(Web page revision data)
--------------------------------
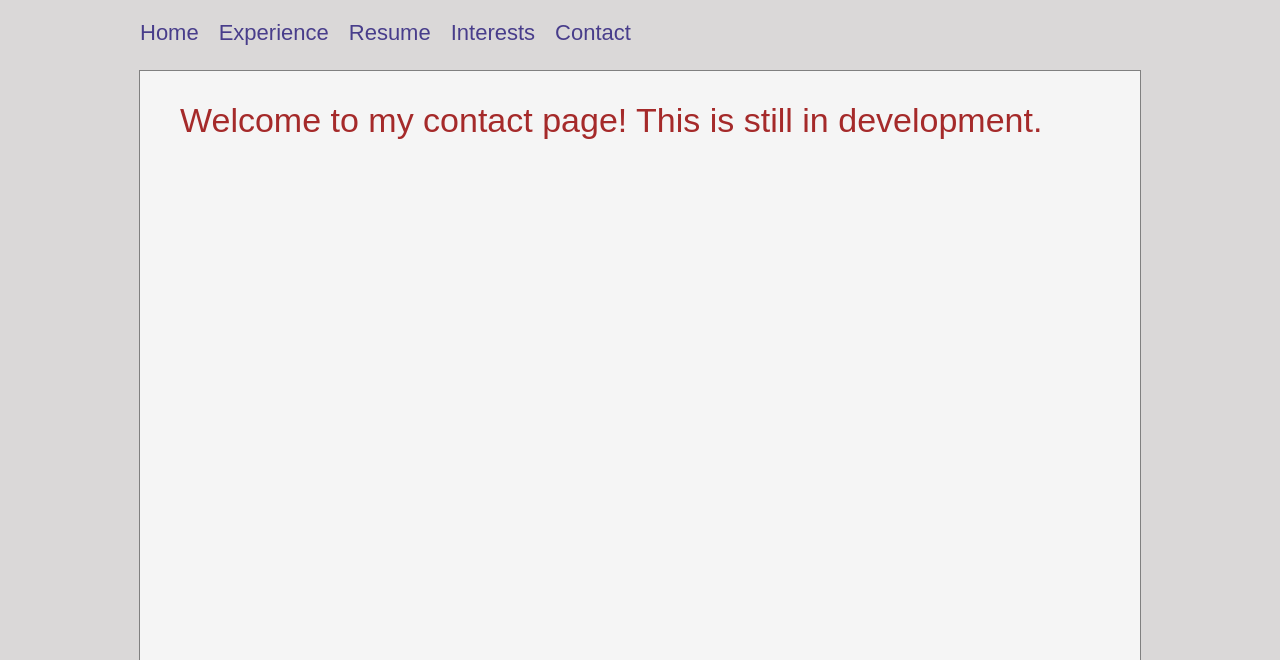
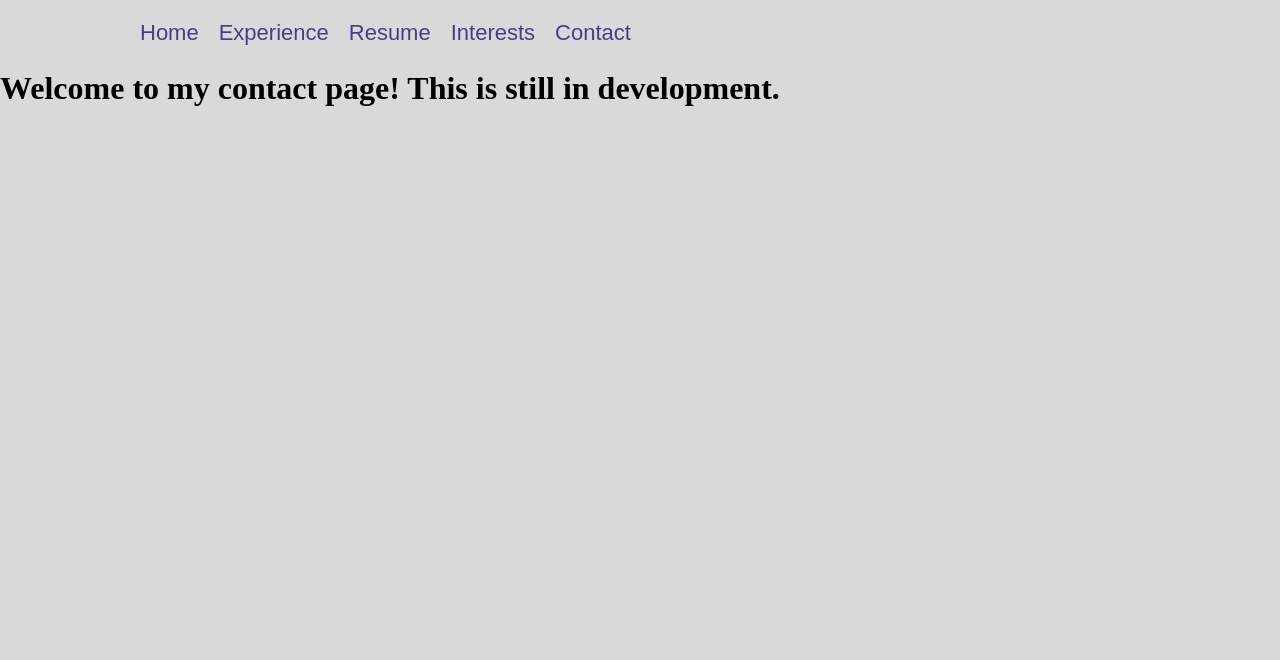
Before and after one commit to JGridleyMLDL/PersonalWebsite, a plain HTML site: page contact.html in a window 1280 px wide. Shown: the part 140-800 px from the top of the page. Drawn offline with Linux system fonts and the light colour scheme.

Commit message:
fixed contact page

```diff
--- a/styles/styles.css
+++ b/styles/styles.css
@@ -69,7 +69,6 @@
 .bio {
   position: relative;
   margin: 20px auto;
-  position: relative;
   width: 80%;
   max-width: 1000px;
   min-height: 540px;
@@ -193,28 +192,4 @@
 
 .fbi {
 }
-
-/* Contact Page Section */
-
-.contact {
-  position: relative;
-  margin: 20px auto;
-  position: relative;
-  width: 80%;
-  max-width: 1000px;
-  min-height: 900px;
-  height: auto;
-  border: 1px solid gray;
-  background-color: whitesmoke;
-}
-
-.contact_box h1 {
-  color: brown;
-  font-family: "Montserrat", sans-serif;
-  font-size: 34px;
-  font-weight: 400;
-  padding-left: 40px;
-  padding-top: 30px;
-  padding-bottom: 10px;
-  background-color: whitesmoke;
-}
+x
```
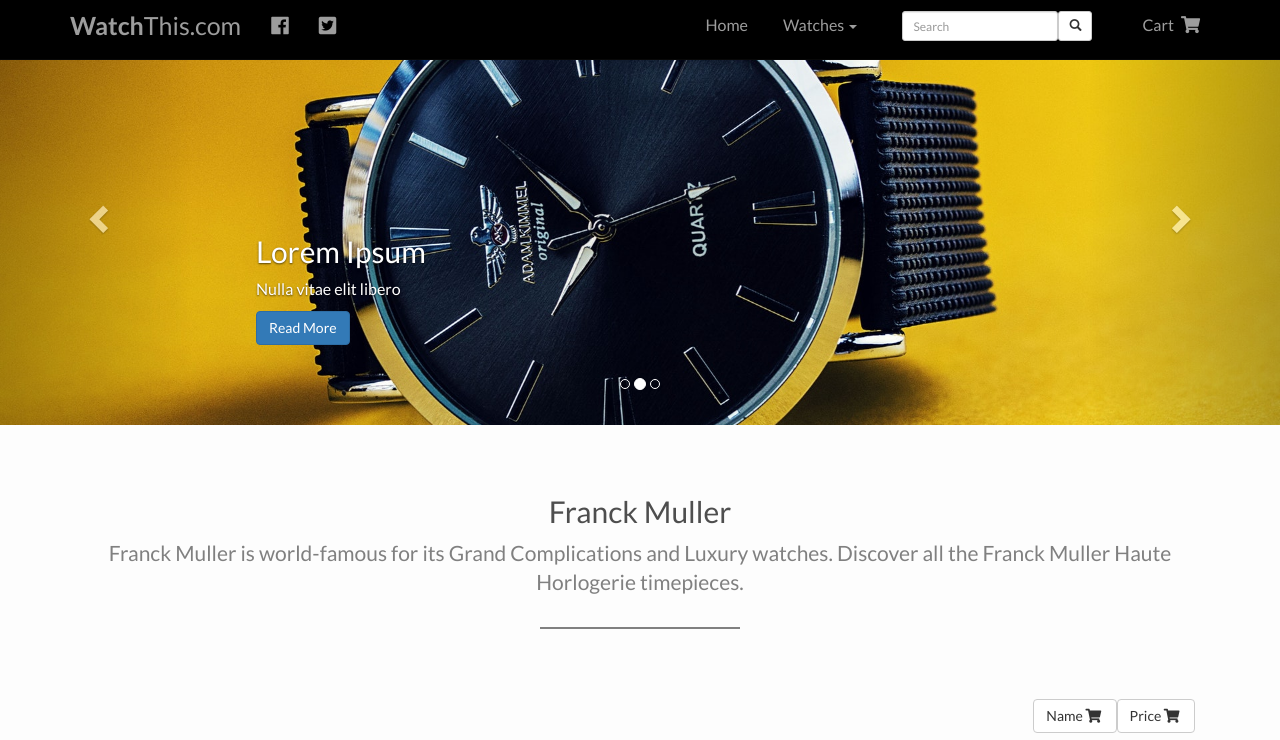
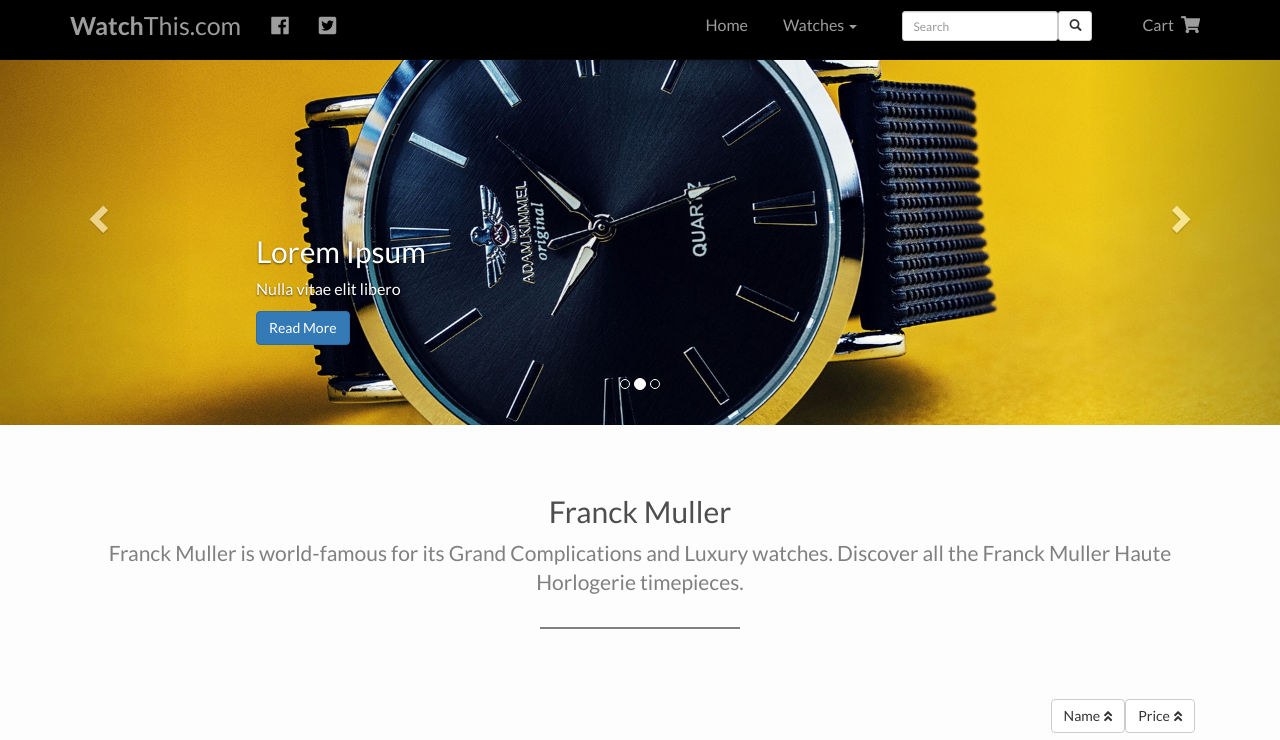
Before and after one commit to BartZAU/watchstore-react, a React (Create React App) app in the folder watchstore-react-redux/: page / in a window 1280 px wide. Shown: the top 740 px of the page. Built offline with nearby package versions, Linux system fonts and the light colour scheme.

Commit message:
arrows added to buttons only styling

```diff
--- a/watchstore-react-redux/src/components/Sort.js
+++ b/watchstore-react-redux/src/components/Sort.js
@@ -5,16 +5,18 @@
 
 import styles from "./Sort.module.css";
 
+// icon class name to be passed from watchList as a prop to sort
+// arrow toggle - maybe just have initial state false then add a toggle for true/false for item sort asc/sce
 const Sort = ({ sortKey, children, onSort }) => (
   <Button onClick={() => onSort(sortKey)} className={styles.sort_button}>
     {children}
     <i
       style={{
-        fontSize: "14px",
-        paddingLeft: "2.5px",
-        paddingRight: "2.5px"
+        fontSize: "13px",
+        paddingLeft: "4px"
+        // paddingRight: "2px"
       }}
-      className="fas fa-shopping-cart "
+      className="fas fa-angle-double-up"
     />
   </Button>
 );
```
--------------------------------
WORK REQUIRED -
Return the entries above exactly as they appear. Pictures should not be copied.

RESULT OF THE EXERCISE -
Before and after one commit to JGridleyMLDL/PersonalWebsite, a plain HTML site: page contact.html in a window 1280 px wide. Shown: the part 140-800 px from the top of the page. Drawn offline with Linux system fonts and the light colour scheme.

Commit message:
fixed contact page

```diff
--- a/styles/styles.css
+++ b/styles/styles.css
@@ -69,7 +69,6 @@
 .bio {
   position: relative;
   margin: 20px auto;
-  position: relative;
   width: 80%;
   max-width: 1000px;
   min-height: 540px;
@@ -193,28 +192,4 @@
 
 .fbi {
 }
-
-/* Contact Page Section */
-
-.contact {
-  position: relative;
-  margin: 20px auto;
-  position: relative;
-  width: 80%;
-  max-width: 1000px;
-  min-height: 900px;
-  height: auto;
-  border: 1px solid gray;
-  background-color: whitesmoke;
-}
-
-.contact_box h1 {
-  color: brown;
-  font-family: "Montserrat", sans-serif;
-  font-size: 34px;
-  font-weight: 400;
-  padding-left: 40px;
-  padding-top: 30px;
-  padding-bottom: 10px;
-  background-color: whitesmoke;
-}
+x
```
Before and after one commit to BartZAU/watchstore-react, a React (Create React App) app in the folder watchstore-react-redux/: page / in a window 1280 px wide. Shown: the top 740 px of the page. Built offline with nearby package versions, Linux system fonts and the light colour scheme.

Commit message:
arrows added to buttons only styling

```diff
--- a/watchstore-react-redux/src/components/Sort.js
+++ b/watchstore-react-redux/src/components/Sort.js
@@ -5,16 +5,18 @@
 
 import styles from "./Sort.module.css";
 
+// icon class name to be passed from watchList as a prop to sort
+// arrow toggle - maybe just have initial state false then add a toggle for true/false for item sort asc/sce
 const Sort = ({ sortKey, children, onSort }) => (
   <Button onClick={() => onSort(sortKey)} className={styles.sort_button}>
     {children}
     <i
       style={{
-        fontSize: "14px",
-        paddingLeft: "2.5px",
-        paddingRight: "2.5px"
+        fontSize: "13px",
+        paddingLeft: "4px"
+        // paddingRight: "2px"
       }}
-      className="fas fa-shopping-cart "
+      className="fas fa-angle-double-up"
     />
   </Button>
 );
```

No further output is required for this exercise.